I was reading a past-year Primary Three mathematics exam paper this evening – with all its ridiculous problem sums – when I decided to write this long-overdue letter and send it to the newspaper forums in Singapore. I also posted it on my Facebook page. The Chinese translation comes courtesy of a good friend.
The Today newspaper published it here, and Lianhe Zaobao published it here. Thank you to the editors who deemed it fit to be published, and to the many parents and readers who shared it across social media. The Straits Times rejected the article as it wanted exclusivity on the piece and it found out Today had published it.
The primary school education system in Singapore has been the point of much debate among educators and parents for a long time now.
As a product of the system in the 1980s, and now a father of two children in Primary One and Three, I fear that the system has become one of irrelevant and unrealistic standards. And I come from the perspective of being someone who has excelled within the old system, yet have always questioned the relevancy of the content we were taught in real-world settings.
Sadly, the situation has only gotten worse.
Let’s take primary school mathematics as an example – why are students being asked to solve questions of higher level logic at such a young age? Does it make them more creative in problem-solving?

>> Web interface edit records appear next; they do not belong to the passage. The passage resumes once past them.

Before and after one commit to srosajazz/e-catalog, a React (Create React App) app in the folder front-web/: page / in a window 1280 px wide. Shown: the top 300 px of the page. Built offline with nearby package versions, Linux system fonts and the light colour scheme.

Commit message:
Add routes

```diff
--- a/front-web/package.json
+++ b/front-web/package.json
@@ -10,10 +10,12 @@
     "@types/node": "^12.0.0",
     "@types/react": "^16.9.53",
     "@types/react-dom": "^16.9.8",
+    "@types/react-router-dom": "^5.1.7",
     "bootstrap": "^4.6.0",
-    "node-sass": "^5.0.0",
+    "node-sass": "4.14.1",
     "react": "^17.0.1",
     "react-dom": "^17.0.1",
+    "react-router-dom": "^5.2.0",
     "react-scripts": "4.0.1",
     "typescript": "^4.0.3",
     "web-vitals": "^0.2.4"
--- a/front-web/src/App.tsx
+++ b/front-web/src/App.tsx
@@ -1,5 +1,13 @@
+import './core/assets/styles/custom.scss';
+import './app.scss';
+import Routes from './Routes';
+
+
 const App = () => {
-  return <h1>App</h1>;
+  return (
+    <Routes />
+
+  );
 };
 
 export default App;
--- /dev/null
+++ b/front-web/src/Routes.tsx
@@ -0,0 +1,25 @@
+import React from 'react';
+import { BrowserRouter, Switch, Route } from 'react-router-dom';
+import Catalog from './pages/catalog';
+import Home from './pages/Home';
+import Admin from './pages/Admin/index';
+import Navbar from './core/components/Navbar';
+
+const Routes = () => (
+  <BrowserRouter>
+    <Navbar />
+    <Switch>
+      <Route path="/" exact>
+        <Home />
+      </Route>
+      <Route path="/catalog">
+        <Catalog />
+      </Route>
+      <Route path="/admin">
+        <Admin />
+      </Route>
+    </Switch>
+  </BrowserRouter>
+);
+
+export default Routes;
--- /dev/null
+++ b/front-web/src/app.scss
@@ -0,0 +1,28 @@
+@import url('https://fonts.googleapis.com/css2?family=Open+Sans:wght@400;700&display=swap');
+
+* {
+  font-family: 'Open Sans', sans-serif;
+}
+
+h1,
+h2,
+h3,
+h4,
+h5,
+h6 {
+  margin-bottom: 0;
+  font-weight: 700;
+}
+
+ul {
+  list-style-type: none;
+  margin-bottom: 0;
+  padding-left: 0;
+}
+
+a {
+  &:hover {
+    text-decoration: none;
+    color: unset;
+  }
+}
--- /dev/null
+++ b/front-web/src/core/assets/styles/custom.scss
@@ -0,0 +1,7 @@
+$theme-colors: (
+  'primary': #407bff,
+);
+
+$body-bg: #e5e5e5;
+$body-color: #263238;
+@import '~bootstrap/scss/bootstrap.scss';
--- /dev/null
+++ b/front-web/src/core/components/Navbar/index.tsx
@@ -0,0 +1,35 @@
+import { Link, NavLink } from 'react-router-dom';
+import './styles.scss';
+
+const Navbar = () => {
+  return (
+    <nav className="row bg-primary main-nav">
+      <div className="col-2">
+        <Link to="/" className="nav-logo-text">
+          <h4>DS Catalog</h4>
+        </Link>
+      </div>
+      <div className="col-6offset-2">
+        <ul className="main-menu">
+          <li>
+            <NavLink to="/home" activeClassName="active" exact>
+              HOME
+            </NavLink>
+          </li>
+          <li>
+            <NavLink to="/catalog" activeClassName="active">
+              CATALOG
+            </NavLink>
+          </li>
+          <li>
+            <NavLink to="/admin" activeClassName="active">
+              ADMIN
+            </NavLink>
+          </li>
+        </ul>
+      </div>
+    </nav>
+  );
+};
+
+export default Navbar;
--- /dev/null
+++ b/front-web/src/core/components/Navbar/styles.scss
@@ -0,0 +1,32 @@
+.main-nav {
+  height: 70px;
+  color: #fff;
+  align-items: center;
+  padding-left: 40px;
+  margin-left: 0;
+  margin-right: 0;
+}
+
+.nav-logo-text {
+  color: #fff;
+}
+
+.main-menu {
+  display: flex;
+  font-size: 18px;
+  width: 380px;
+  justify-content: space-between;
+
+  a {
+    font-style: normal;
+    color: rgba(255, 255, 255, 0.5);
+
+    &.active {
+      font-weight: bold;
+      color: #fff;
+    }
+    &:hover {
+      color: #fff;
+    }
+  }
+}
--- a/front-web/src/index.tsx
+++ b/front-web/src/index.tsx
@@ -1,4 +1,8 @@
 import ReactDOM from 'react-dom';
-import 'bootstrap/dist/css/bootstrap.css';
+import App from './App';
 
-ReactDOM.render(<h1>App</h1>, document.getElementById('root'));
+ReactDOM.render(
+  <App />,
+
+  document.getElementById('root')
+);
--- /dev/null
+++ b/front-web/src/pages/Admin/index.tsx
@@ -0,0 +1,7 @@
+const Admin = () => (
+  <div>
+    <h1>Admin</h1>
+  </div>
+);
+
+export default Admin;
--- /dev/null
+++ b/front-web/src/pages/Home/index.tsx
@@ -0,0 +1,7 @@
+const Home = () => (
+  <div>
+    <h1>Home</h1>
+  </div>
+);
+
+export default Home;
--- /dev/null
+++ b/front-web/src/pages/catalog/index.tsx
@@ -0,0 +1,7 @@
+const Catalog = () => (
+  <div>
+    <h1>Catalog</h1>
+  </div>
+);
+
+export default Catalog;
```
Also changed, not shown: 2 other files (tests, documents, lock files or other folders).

Does it help them when they are faced with heuristic problems that even adults don’t have to deal with in the workplace? No, it only leads to more rote-learning of – ironically – heuristic methods. The vast selection of assessment books and tuition centers that teach heuristics is testimony to this claim.
Another observation is that school teachers sometimes do not have the opportunity to reinforce the basics of simple arithmetic, and are forced to make their students do sums that are more useful in weeding out mathematical geniuses than genuinely impart knowledge. Within the cramped periods of each school day, it is simply impossible for teachers to cover all the bases in today’s punishing curriculum.

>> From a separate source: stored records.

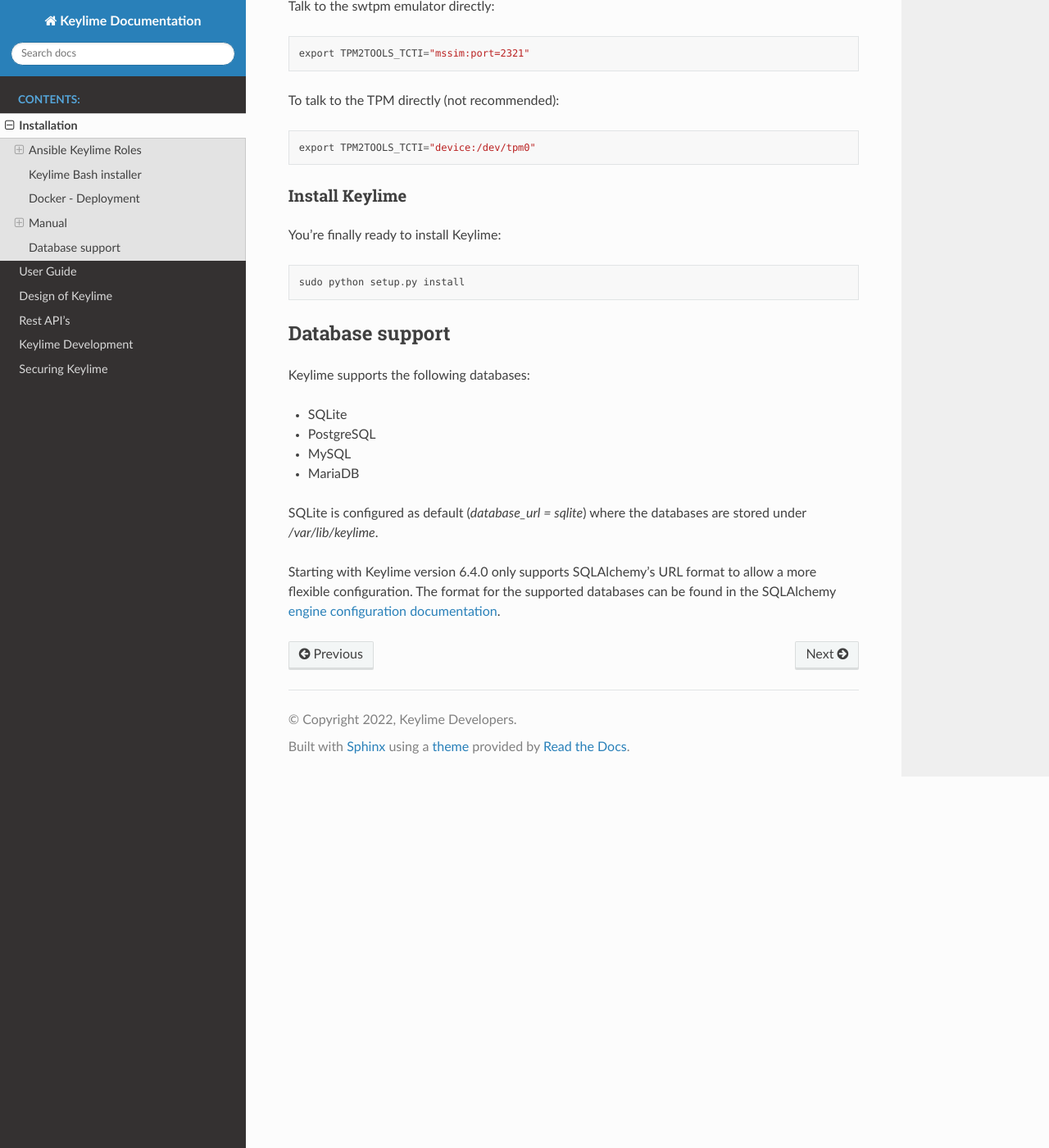
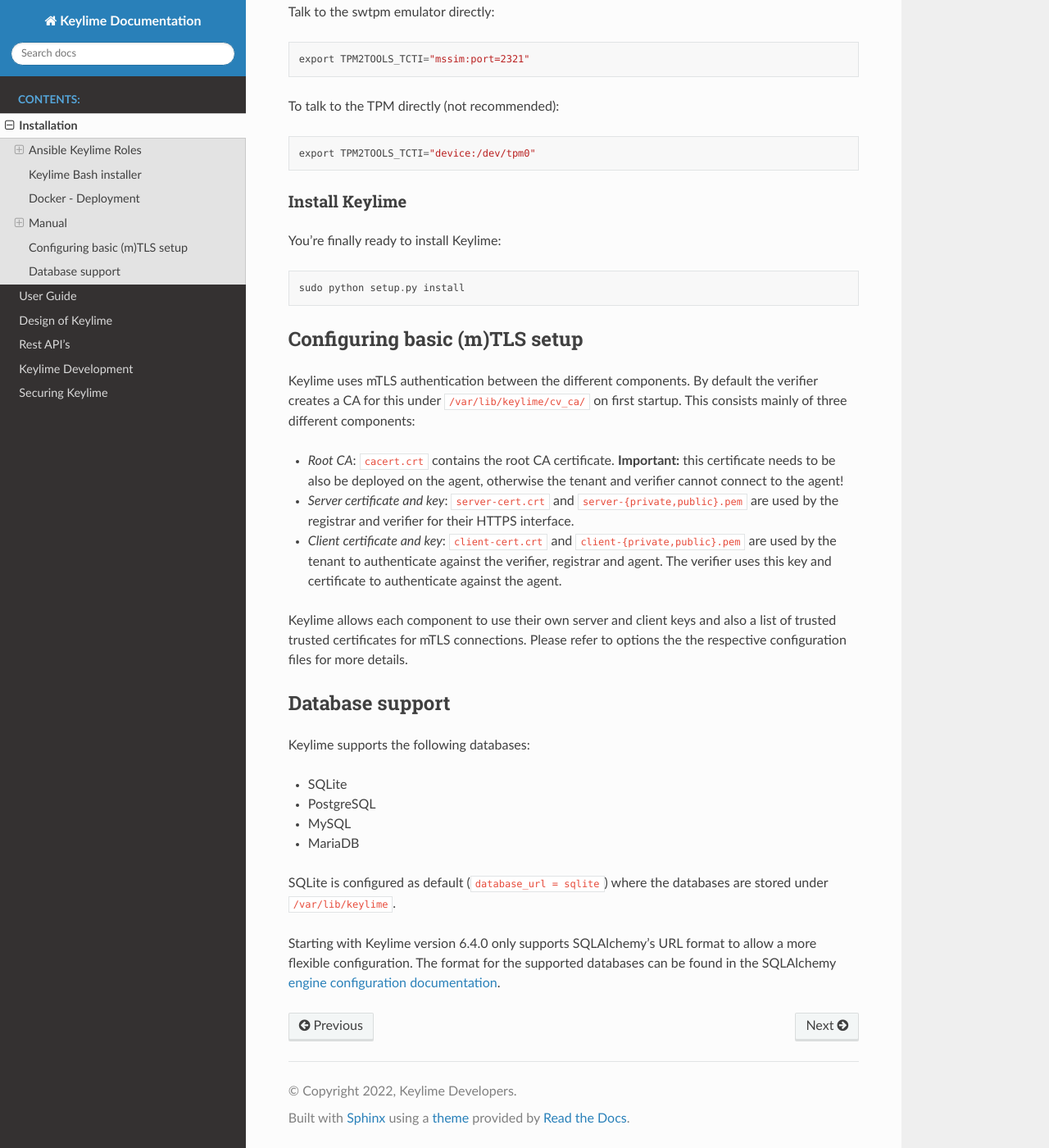
Before and after one commit to keylime/keylime, a Sphinx documentation site: the page built from docs/installation.rst, in a window 1280 px wide and 1400 px high, scrolled down 3906 px. Shown: the whole window at 82% size. Built offline with Sphinx 7.4.7 and the Read the Docs theme 2.0.0, drawn with Linux system fonts in a browser that asks for light colours.

Commit message:
docs: add basic (m)TLS instructions to the installation guide
Signed-off-by: Thore Sommer <mail@thson.de>

```diff
--- a/docs/installation.rst
+++ b/docs/installation.rst
@@ -33,7 +33,7 @@
 versions.
 
 TPM 2.0 support can be configured by simply adding
-the role in the `playbook.yml` file `here <https://github.com/keylime/ansible-keylime/blob/master/playbook.yml#L11>`_
+the role in the :code:`playbook.yml` file `here <https://github.com/keylime/ansible-keylime/blob/master/playbook.yml#L11>`_
 
 For TPM 2.0 use::
 
@@ -45,7 +45,7 @@
 Vagrant
 ~~~~~~~
 
-If you prefer, a `Vagrantfile` is available for provisioning.
+If you prefer, a :code:`Vagrantfile` is available for provisioning.
 
 Clone the repository and then simply run::
 
@@ -74,7 +74,7 @@
 ~~~~~~~~~~~~~~~
 .. note::
     The Rust agent is the official agent for Keylime and replaces the Python implementation.
-    For the rust agent a different configuration file is used (by default `/etc/keylime/agent.conf`)
+    For the rust agent a different configuration file is used (by default :code:`/etc/keylime/agent.conf`)
     which is **not** interchangeable with the old Python configuration.
 
 Installation instructions can be found in the `README.md <https://github.com/keylime/rust-keylime>`_ for the Rust agent.
@@ -84,7 +84,7 @@
 
 Keylime requires Python 3.6 or greater.
 
-Installation can be performed via an automated shell script, `installer.sh`. The
+Installation can be performed via an automated shell script, :code:`installer.sh`. The
 following command line options are available::
 
     Usage: ./installer.sh [option...]
@@ -136,7 +136,7 @@
 The current list of required packages can be found `here <https://github.com/keylime/keylime/blob/master/requirements.txt>`_.
 
 All of them should be available as distro packages. See `installer.sh <https://github.com/keylime/keylime/blob/master/installer.sh>`_
-for more information if you want to install them this way. You can also let Keylime's `setup.py`
+for more information if you want to install them this way. You can also let Keylime's :code:`setup.py`
 install them via PyPI.
 
 
@@ -168,14 +168,14 @@
 
 
 To ensure that you have the recent version installed ensure that you have
-the `tpm2_checkquote` utility in your path.
+the :code:`tpm2_checkquote` utility in your path.
 
 .. note::
     Keylime by default (all versions after 6.2.0) uses the kernel TPM resource
     manager. For kernel versions older than 4.12 we recommend to use the tpm2-abrmd
     resource manager (available `here <https://github.com/tpm2-software/tpm2-abrmd>`_).
 
-How the TPM is accessed by tpm2-tools can be set using the `TPM2TOOLS_TCTI` environment
+How the TPM is accessed by tpm2-tools can be set using the :code:`TPM2TOOLS_TCTI` environment
 variable. More information about that can be found
 `here <https://github.com/tpm2-software/tpm2-tools/blob/master/man/common/tcti.md>`_.
 
@@ -197,6 +197,25 @@
     sudo python setup.py install
 
 
+Configuring basic (m)TLS setup
+------------------------------
+Keylime uses mTLS authentication between the different components.
+By default the verifier creates a CA for this under :code:`/var/lib/keylime/cv_ca/` on first startup.
+This consists mainly of three different components:
+
+* *Root CA*: :code:`cacert.crt` contains the root CA certificate.
+  **Important:** this certificate needs to be also be deployed on the agent, otherwise the tenant and verifier cannot
+  connect to the agent!
+* *Server certificate and key*: :code:`server-cert.crt` and :code:`server-{private,public}.pem` are used by the registrar
+  and verifier for their HTTPS interface.
+* *Client certificate and key*: :code:`client-cert.crt` and :code:`client-{private,public}.pem` are used
+  by the tenant to authenticate against the verifier, registrar and agent. The verifier uses this key and certificate
+  to authenticate against the agent.
+
+Keylime allows each component to use their own server and client keys and
+also a list of trusted trusted certificates for mTLS connections.
+Please refer to options the the respective configuration files for more details.
+
 Database support
 ---------------------
 
@@ -207,7 +226,7 @@
 * MySQL
 * MariaDB
 
-SQLite is configured as default (`database_url = sqlite`) where the databases are stored under `/var/lib/keylime`.
+SQLite is configured as default (:code:`database_url = sqlite`) where the databases are stored under :code:`/var/lib/keylime`.
 
 Starting with Keylime version 6.4.0 only supports SQLAlchemy's URL format to allow a more flexible configuration.
 The format for the supported databases can be found in the SQLAlchemy
```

It’s no longer a matter of excelling in class, but to simply pass Mathematics today, it is mandatory to have tuition to fill the gaps that school teachers sometimes struggle to fill. If so many students require tuition, then it means our education system has failed in its basic goal of imparting the correct skill sets.
My wife, a university honours graduate, gave up her job to coach the children at home, but is herself exasperated at the standards required of students today. I have yet to observe any beneficial efforts of pushing children so hard at the primary school level apart from high stress levels and sapping of intellectual curiosity.
Apart from removing the joy in learning, another side effect of today’s education system is that my children hardly have time to enjoy childhood. They have less time to play outdoors, to read their favorite books (which is a great way to improve one’s English), to explore new hobbies or simply to learn about the world around them. All because they have so much homework to do.
I could go on about the other subjects, but the scenarios are the same. The schools are not teaching less, nor are the students learning more.
Ian Tan Yong Hoe
And here’s the Chinese translation as done by a great friend. This goes to Zaobao.
就 拿小学数学作例子。为什么学生们必须在年幼时就学习解答更高年级的逻辑习题？这是否真能协助他们以创意思维克服人生障碍？让小学生面对这些成年人在工作 上都无需接触的启发式问题，是否真对学生们有帮助？矛盾的是，这只会导致小学生用死记硬背来学习启发式演算法。课外教材泛滥，补习中心如雨后春笋冒出，足 以证明这一点。